say he was spoilin' his slaves."
"He was funny about us marryin', too. He would let us go a-courtin' on
the other plantations near anytime we liked, if we were good, and if we
found somebody we wanted to marry, and she was on a plantation that
b'longed to one of his kin folks or a friend, he would swap a slave so
that the husband and wife could be together. Sometimes, when he couldn't
do this, he would let a slave work all day on his plantation, and live
with his wife at night on her plantation.

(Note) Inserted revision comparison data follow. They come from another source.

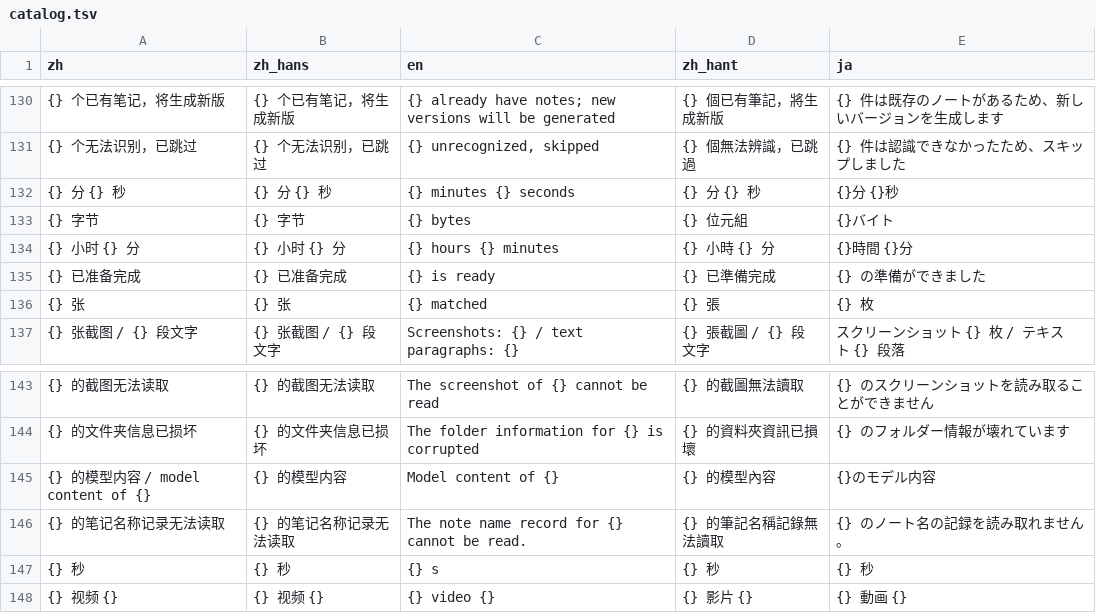
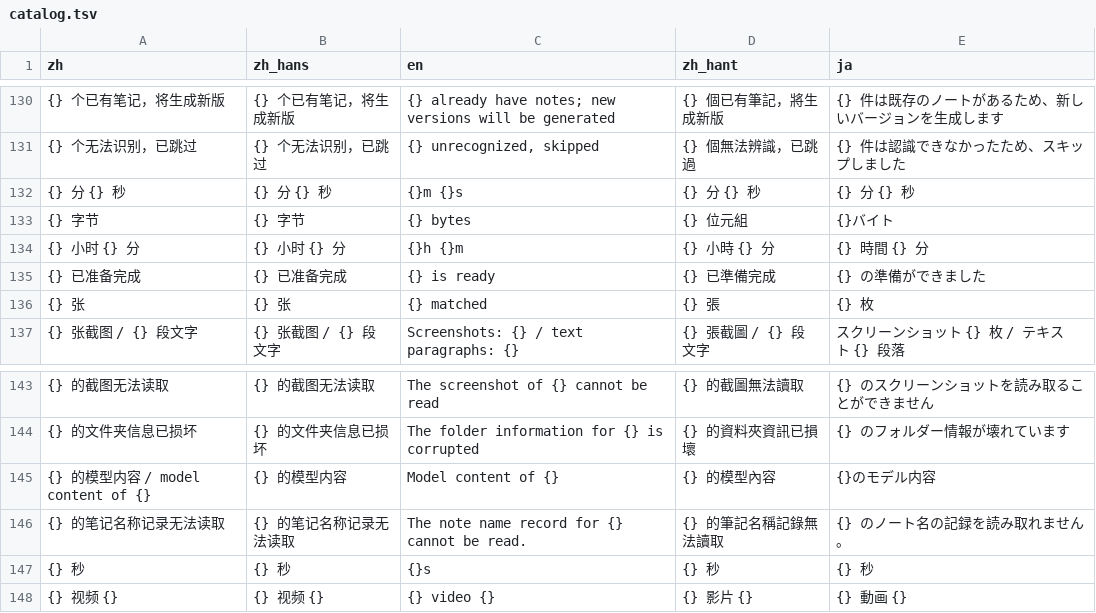
Before and after one commit to mizorewww/course2md, a TSV file: i18n/catalog.tsv, drawn as a sheet; only a part is shown, gaps mark what is left out; the diff names each change by its address in the sheet, - before the commit and + after, or states it on an @@ line.

```diff
--- a/i18n/catalog.tsv
+++ b/i18n/catalog.tsv
-C132 (en): {} minutes {} seconds
+C132 (en): {}m {}s
-E132 (ja): {}分 {}秒
+E132 (ja): {} 分 {} 秒
-C134 (en): {} hours {} minutes
+C134 (en): {}h {}m
-E134 (ja): {}時間 {}分
+E134 (ja): {} 時間 {} 分
-C147 (en): {} s
+C147 (en): {}s
```
Also changed, not shown: 2 other files.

Some of the other owners was
always talking about his spoilin' us."
"He wasn't a Dimmacrat like the rest of 'em in the county; he belonged

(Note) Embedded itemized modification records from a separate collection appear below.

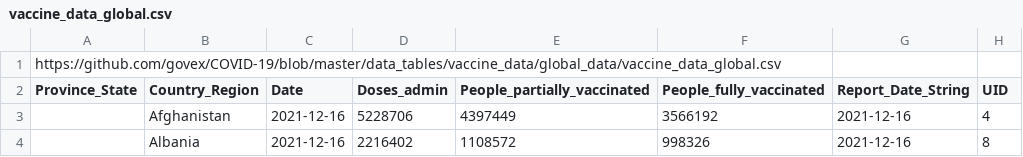
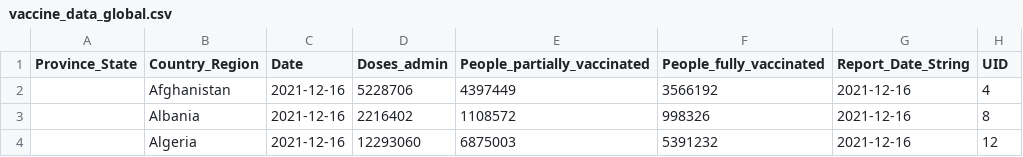
Before and after one commit to MikeMurf/project_1, a CSV file: 07-project-1-challenge/code_analysis_files/vaccine_data_global.csv, drawn as a sheet; only a part is shown; the shorter side is filled out with more unchanged rows.

```diff
--- a/07-project-1-challenge/code_analysis_files/vaccine_data_global.csv
+++ b/07-project-1-challenge/code_analysis_files/vaccine_data_global.csv
@@ -1,2 +1 @@
- https://github.com/govex/COVID-19/blob/master/data_tables/vaccine_data/global_data/vaccine_data_global.csv
 Province_State,Country_Region,Date,Doses_admin,People_partially_vaccinated,People_fully_vaccinated,Report_Date_String,UID
```
Also changed, not shown: 07-project-1-challenge/code_analysis_files/world_population.csv, 11 other files.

to the 'know-nothin' party' and he was a real leader in it. He used to
always be makin' speeches, and sometimes his best friends wouldn't be
speaking to him for days at a time."
"Mr. Tabb was always specially good to me. He used to let me go all
about--I guess he had to; couldn't get too much work out of me even when
he kept me right under his eyes. I learned fast, too, and I think he
kinda liked that. He used to call Sandy Davis, the slave who taught me,
'the smartest Nigger in Kentucky.'
"It was 'cause he used to let me go around in the day and night so much
that I came to be the one who carried the runnin' away slaves over the
river. It was funny the way I started it too."
"I didn't have no idea of ever gettin' mixed up in any sort of business
like that until one special night. I hadn't even thought of rowing
across the river myself."
"But one night I had gone on another plantation 'courtin,' and the old
woman whose house I went to told me she had a real pretty girl there who
wanted to go across the river and would I take her? I was scared and
backed out in a hurry. But then I saw the girl, and she was such a
pretty little thing, brown-skinned and kinda rosy, and looking as scared
as I was feelin', so it wasn't long before I was listenin' to the old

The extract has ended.